## DATA FOR PROCESSING
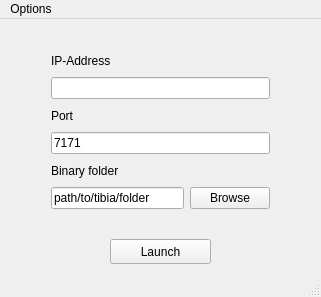
First picture: the form in gui/MainWindow.ui, repository felixkorch/ipchanger, before the edit.
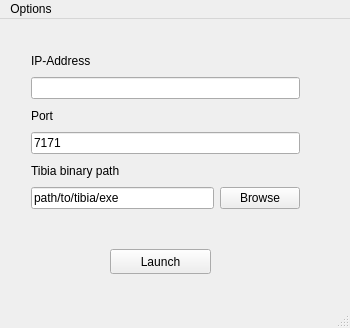
Second picture: the form after the edit.

The edit to the form file:
```diff
--- a/gui/MainWindow.ui
+++ b/gui/MainWindow.ui
@@ -6,8 +6,8 @@
    <rect>
     <x>0</x>
     <y>0</y>
-    <width>321</width>
-    <height>297</height>
+    <width>350</width>
+    <height>328</height>
    </rect>
   </property>
   <property name="sizePolicy">
@@ -29,9 +29,9 @@
    <widget class="QWidget" name="verticalLayoutWidget">
     <property name="geometry">
      <rect>
-      <x>40</x>
+      <x>20</x>
       <y>20</y>
-      <width>241</width>
+      <width>291</width>
       <height>181</height>
      </rect>
     </property>
@@ -69,7 +69,7 @@
      <item>
       <widget class="QLabel" name="label_3">
        <property name="text">
-        <string>Binary folder</string>
+        <string>Tibia binary path</string>
        </property>
       </widget>
      </item>
@@ -78,7 +78,7 @@
        <item>
         <widget class="QLineEdit" name="lineEdit">
          <property name="text">
-          <string>path/to/tibia/folder</string>
+          <string>path/to/tibia/exe</string>
          </property>
          <property name="readOnly">
           <bool>true</bool>
@@ -100,7 +100,7 @@
     <property name="geometry">
      <rect>
       <x>110</x>
-      <y>220</y>
+      <y>230</y>
       <width>101</width>
       <height>25</height>
      </rect>
@@ -115,7 +115,7 @@
     <rect>
      <x>0</x>
      <y>0</y>
-     <width>321</width>
+     <width>350</width>
      <height>22</height>
     </rect>
    </property>
```
Left out of the diff: 17 changed lines with no effect on the pictures.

## WHAT IS NEEDED
Every line in the data above that contains the word "text" should be copied.

## PROBLEM SOLUTION
        <property name="text">
          <property name="text">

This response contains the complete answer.